No money was allocated to the national eating disorder treatment plan last year.
The plan, launched at the start of 2018, is meant to ensure access to specialist care across the country.
In 2018, €1.5m was allocated to the plan; however, just €137,000 was spent.
In 2019, €1.6m was allocated, but no money was spent.
The HSE has now confirmed that it did not allocate any new funding to the programme at all last year.
This means that almost no money has been spent developing eating disorder treatment over the last three years, despite the launch of the new plan.
The HSE said money from previous years which was allocated but not spent will be used this year.
“In 2020 no additional development funding was provided for eating disorders,” it said in a statement.
“The balance of €3.94m of previous funding remained in place. However, nationally planned developments for eating disorder services in 2020 had to be temporarily paused.
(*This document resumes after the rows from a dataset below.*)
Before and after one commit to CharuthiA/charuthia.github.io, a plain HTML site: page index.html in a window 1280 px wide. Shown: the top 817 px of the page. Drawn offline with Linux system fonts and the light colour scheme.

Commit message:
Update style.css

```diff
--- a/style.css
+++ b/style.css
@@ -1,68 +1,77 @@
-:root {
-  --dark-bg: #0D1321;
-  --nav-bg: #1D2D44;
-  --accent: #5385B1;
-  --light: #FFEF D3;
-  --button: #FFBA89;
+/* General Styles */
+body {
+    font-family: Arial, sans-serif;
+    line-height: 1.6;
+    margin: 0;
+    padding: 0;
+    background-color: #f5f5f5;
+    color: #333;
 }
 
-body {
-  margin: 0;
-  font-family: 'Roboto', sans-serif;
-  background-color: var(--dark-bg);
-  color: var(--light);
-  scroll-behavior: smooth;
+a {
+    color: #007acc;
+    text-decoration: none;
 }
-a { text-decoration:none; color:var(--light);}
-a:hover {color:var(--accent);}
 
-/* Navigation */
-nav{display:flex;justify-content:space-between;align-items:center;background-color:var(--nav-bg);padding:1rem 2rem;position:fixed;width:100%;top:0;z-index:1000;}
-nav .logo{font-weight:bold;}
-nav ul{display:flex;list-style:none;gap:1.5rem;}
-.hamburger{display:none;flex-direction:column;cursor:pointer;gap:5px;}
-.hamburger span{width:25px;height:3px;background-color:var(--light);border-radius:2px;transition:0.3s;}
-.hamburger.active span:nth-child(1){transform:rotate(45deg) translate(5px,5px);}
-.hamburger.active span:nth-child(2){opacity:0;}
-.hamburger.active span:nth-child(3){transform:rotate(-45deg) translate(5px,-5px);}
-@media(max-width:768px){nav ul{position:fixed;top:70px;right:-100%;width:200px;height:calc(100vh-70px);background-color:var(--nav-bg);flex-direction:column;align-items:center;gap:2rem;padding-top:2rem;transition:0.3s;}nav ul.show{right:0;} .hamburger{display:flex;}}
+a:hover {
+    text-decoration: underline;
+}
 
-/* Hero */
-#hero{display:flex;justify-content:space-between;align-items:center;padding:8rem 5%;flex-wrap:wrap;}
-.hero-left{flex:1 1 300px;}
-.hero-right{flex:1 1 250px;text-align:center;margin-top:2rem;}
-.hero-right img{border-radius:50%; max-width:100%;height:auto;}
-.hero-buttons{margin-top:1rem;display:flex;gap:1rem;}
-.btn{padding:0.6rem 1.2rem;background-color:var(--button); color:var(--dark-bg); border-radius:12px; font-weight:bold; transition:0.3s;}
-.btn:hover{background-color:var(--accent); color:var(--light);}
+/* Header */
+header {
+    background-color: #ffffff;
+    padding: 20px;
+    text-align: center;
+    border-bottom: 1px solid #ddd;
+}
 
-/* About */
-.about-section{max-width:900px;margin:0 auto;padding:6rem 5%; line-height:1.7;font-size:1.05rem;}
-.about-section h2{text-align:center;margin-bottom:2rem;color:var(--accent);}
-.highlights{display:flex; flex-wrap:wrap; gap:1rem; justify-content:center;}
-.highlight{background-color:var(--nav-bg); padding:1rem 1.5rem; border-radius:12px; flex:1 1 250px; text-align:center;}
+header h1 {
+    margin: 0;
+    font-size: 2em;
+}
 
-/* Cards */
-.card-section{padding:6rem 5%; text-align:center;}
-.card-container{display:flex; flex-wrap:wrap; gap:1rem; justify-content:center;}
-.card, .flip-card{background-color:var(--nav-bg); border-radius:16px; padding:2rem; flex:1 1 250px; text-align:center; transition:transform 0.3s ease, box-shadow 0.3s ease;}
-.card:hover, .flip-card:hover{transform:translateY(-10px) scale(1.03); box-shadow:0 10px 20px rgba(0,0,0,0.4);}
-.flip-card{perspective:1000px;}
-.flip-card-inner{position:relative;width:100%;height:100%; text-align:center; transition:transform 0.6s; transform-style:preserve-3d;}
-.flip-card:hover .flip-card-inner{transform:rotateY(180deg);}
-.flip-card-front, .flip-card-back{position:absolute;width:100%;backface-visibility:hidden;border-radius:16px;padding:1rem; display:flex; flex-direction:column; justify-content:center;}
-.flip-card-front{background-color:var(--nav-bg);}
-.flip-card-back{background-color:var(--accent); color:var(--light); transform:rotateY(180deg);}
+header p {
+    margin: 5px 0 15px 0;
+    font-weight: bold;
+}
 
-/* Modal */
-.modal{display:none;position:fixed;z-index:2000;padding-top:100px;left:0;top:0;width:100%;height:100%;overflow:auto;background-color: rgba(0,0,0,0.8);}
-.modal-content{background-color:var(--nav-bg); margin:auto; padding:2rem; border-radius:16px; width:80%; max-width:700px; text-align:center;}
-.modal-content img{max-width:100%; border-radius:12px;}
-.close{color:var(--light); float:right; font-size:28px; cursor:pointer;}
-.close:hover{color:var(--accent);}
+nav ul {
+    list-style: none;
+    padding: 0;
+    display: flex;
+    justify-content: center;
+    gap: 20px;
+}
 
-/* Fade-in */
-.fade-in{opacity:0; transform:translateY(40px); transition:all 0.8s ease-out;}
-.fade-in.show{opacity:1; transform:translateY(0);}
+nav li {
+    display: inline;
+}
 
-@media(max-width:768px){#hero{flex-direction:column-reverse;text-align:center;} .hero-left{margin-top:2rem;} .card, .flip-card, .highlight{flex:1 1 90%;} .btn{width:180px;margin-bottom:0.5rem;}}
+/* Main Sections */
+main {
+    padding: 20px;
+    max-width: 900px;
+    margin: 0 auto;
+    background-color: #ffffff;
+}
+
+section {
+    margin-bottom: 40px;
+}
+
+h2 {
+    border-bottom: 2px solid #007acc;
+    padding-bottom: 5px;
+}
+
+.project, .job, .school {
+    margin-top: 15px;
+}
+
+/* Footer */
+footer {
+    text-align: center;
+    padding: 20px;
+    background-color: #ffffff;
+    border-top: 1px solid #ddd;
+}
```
“It is important to note that this funding has not been diverted. It remains fully available for recruitment of eating disorder posts in 2021.”
Dr Caroline Maher, co-chair of the eating disorder interest group at the College of Psychiatrists of Ireland, was disappointed by the move.
“I think it’s fairly clear that the HSE does not prioritise eating disorders,” she said.
“The importance of the eating disorder national clinical programme was that it was agreed by both the HSE and the College of Psychiatrists that this was an absolute priority – because otherwise people are going to continue to die.
“There is at least a 10% mortality at 10 years for people with anorexia. Mortality is also higher for binge eating disorder and bulimia nervosa.
“One of the most important things is, if the treatment is provided in this specialist way, it really works."
Shauna, a woman who suffers from anorexia and whose name has been changed to protect her identity, said the lack of services is incredibly frustrating.
“You’re always on waiting lists; you’re always told there’s someone who’s worse than you,” she told The Hard Shoulder.
“There just doesn’t seem to be any firm commitment from the HSE for eating disorder services.”
Eating disorder cases are normally assessed by severity using Body Mass Index (BMI), which is a simple measurement comparing a person’s weight to their height.
Shauna said she was told she could not access specialist care as her BMI was not low enough.
“I remember, when I first met a psychiatrist, they were explaining that my BMI was not low enough and they had someone else with a BMI that was less than me and needed treatment more,” she said.
“So, I guess it’s not surprising that we have to wait longer, or indefinitely [for treatment].”
Fiona Coyle, the CEO of Mental Health Reform, said this is part of a broader trend of underfunding new mental health services.
“Between 2012 and 2019, there was €265m committed to go towards developing new [mental health] services, but 20% of that money - so €50m - actually went back into supporting existing services,” she said.
You can listen back to the full report from Newstalk's Paul O'Donoghue here: